• [Task objective]
Track down each line below containing the string "Turkish" and copy it.

• [Data to process]

::::

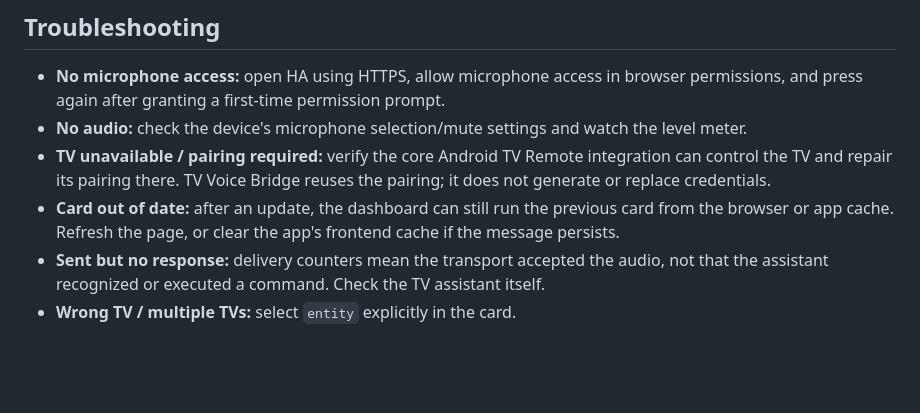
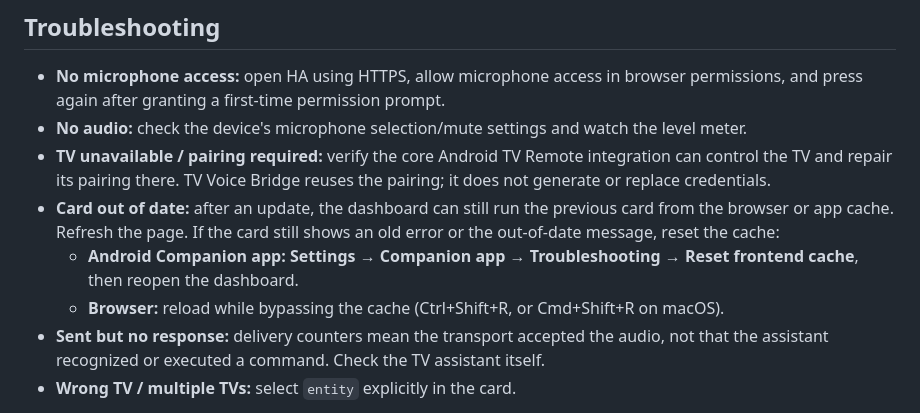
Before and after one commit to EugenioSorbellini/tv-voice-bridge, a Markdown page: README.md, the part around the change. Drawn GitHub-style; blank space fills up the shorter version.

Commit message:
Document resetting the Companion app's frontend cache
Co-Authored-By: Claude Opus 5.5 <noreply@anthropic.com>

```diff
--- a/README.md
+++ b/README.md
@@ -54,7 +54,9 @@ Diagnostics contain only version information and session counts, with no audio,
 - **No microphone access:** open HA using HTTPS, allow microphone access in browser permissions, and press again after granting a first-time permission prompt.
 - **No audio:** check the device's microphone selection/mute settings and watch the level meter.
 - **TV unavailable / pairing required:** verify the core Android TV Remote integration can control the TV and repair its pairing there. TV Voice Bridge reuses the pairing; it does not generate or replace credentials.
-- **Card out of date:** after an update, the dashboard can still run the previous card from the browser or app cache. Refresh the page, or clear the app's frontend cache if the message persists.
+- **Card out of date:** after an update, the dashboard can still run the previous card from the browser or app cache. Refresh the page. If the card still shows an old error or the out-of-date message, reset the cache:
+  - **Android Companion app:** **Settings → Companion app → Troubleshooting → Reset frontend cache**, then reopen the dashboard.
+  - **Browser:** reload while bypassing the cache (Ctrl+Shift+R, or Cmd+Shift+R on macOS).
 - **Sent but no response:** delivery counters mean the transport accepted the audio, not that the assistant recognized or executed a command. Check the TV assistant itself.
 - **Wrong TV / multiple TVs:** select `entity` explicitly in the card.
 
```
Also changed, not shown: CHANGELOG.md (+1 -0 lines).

::::

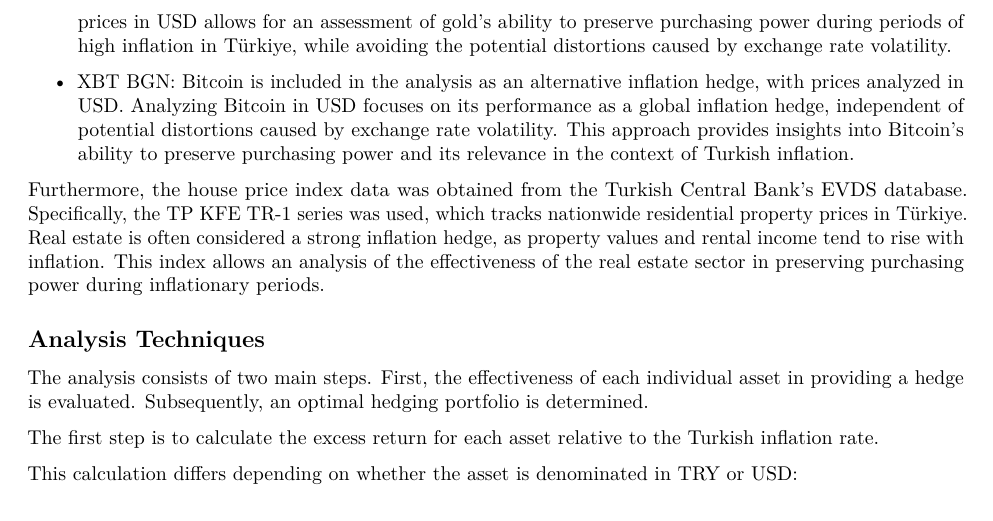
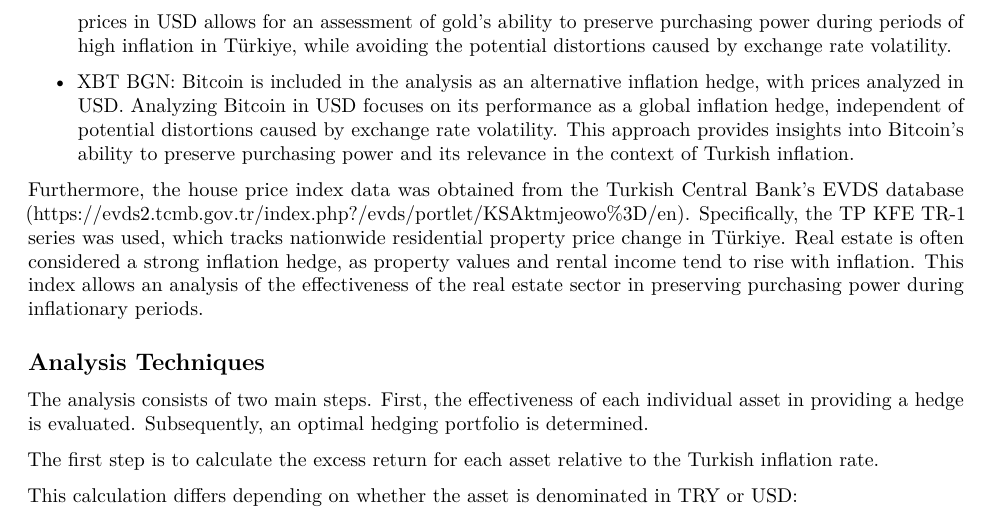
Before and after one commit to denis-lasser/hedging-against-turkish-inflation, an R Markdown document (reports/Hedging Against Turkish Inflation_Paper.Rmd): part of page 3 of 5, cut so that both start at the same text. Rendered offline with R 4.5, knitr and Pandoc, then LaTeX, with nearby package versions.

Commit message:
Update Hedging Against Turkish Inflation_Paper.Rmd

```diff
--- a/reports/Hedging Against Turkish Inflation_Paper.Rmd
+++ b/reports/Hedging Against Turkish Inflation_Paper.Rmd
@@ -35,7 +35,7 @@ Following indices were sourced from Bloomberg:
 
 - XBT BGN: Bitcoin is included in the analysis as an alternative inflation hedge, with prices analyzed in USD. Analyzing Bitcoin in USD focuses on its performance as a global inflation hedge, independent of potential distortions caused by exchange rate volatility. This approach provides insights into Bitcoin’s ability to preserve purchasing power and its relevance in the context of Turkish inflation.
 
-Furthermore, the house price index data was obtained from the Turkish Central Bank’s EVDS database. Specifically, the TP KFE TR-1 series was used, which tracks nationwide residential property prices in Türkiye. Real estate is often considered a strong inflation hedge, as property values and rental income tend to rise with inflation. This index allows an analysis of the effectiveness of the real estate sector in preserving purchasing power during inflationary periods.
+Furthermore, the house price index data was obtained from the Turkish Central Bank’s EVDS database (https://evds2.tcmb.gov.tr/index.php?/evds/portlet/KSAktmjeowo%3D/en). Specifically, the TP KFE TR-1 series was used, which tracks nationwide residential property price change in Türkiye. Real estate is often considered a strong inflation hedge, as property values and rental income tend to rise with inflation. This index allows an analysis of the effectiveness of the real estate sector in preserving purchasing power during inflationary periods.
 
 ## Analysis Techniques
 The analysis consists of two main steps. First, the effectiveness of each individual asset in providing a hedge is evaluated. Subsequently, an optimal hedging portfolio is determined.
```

::::

• [The completed task]
Before and after one commit to denis-lasser/hedging-against-turkish-inflation, an R Markdown document (reports/Hedging Against Turkish Inflation_Paper.Rmd): part of page 3 of 5, cut so that both start at the same text. Rendered offline with R 4.5, knitr and Pandoc, then LaTeX, with nearby package versions.
Update Hedging Against Turkish Inflation_Paper.Rmd
--- a/reports/Hedging Against Turkish Inflation_Paper.Rmd
+++ b/reports/Hedging Against Turkish Inflation_Paper.Rmd
 - XBT BGN: Bitcoin is included in the analysis as an alternative inflation hedge, with prices analyzed in USD. Analyzing Bitcoin in USD focuses on its performance as a global inflation hedge, independent of potential distortions caused by exchange rate volatility. This approach provides insights into Bitcoin’s ability to preserve purchasing power and its relevance in the context of Turkish inflation.
-Furthermore, the house price index data was obtained from the Turkish Central Bank’s EVDS database. Specifically, the TP KFE TR-1 series was used, which tracks nationwide residential property prices in Türkiye. Real estate is often considered a strong inflation hedge, as property values and rental income tend to rise with inflation. This index allows an analysis of the effectiveness of the real estate sector in preserving purchasing power during inflationary periods.
+Furthermore, the house price index data was obtained from the Turkish Central Bank’s EVDS database (https://evds2.tcmb.gov.tr/index.php?/evds/portlet/KSAktmjeowo%3D/en). Specifically, the TP KFE TR-1 series was used, which tracks nationwide residential property price change in Türkiye. Real estate is often considered a strong inflation hedge, as property values and rental income tend to rise with inflation. This index allows an analysis of the effectiveness of the real estate sector in preserving purchasing power during inflationary periods.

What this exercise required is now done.